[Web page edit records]
BEGIN
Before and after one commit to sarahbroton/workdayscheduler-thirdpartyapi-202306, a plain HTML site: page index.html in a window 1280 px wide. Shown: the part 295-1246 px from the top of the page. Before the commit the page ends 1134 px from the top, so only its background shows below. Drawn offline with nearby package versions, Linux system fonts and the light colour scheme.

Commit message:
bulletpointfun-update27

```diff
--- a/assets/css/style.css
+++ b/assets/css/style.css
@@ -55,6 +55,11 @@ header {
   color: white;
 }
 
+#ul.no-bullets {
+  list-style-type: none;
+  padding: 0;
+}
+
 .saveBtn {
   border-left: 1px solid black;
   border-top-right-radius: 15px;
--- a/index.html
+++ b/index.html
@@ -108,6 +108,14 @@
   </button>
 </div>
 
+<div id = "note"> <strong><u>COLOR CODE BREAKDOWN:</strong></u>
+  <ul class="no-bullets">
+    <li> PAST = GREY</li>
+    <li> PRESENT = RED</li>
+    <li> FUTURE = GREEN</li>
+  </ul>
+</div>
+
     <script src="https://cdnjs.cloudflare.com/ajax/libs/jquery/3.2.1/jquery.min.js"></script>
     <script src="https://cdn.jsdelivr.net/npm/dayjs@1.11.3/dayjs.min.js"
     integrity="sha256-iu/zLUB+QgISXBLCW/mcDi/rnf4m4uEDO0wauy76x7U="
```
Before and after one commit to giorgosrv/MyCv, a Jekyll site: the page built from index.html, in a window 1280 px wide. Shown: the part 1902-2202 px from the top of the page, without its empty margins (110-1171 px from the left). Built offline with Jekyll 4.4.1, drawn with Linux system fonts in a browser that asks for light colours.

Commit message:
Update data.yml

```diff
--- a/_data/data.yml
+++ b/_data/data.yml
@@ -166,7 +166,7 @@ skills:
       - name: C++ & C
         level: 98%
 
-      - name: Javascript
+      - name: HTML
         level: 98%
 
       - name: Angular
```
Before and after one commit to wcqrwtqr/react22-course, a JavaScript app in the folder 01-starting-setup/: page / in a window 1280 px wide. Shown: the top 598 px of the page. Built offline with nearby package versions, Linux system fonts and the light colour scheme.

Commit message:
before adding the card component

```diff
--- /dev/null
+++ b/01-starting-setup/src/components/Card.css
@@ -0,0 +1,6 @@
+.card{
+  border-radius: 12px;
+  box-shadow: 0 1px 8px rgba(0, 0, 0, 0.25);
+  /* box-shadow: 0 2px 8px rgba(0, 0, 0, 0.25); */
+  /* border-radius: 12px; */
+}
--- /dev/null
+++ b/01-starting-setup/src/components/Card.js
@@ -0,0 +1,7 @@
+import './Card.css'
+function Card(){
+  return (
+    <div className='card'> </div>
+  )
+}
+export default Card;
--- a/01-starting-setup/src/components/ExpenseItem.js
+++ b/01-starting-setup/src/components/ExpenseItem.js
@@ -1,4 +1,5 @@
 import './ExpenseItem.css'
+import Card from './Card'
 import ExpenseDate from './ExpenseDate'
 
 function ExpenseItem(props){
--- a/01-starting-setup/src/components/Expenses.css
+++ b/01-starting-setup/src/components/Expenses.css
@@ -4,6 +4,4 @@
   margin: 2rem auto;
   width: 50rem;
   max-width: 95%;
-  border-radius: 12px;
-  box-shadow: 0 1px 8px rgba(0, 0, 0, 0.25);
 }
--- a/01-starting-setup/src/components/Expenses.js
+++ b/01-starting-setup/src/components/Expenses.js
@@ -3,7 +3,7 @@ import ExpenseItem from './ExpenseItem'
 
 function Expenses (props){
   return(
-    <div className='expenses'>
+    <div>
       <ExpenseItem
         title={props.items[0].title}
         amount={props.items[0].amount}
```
END
ABOUT THIS TASK: Report each line in the data above that holds the word "fonts" by copying it.

ANSWER:
Before and after one commit to sarahbroton/workdayscheduler-thirdpartyapi-202306, a plain HTML site: page index.html in a window 1280 px wide. Shown: the part 295-1246 px from the top of the page. Before the commit the page ends 1134 px from the top, so only its background shows below. Drawn offline with nearby package versions, Linux system fonts and the light colour scheme.
Before and after one commit to giorgosrv/MyCv, a Jekyll site: the page built from index.html, in a window 1280 px wide. Shown: the part 1902-2202 px from the top of the page, without its empty margins (110-1171 px from the left). Built offline with Jekyll 4.4.1, drawn with Linux system fonts in a browser that asks for light colours.
Before and after one commit to wcqrwtqr/react22-course, a JavaScript app in the folder 01-starting-setup/: page / in a window 1280 px wide. Shown: the top 598 px of the page. Built offline with nearby package versions, Linux system fonts and the light colour scheme.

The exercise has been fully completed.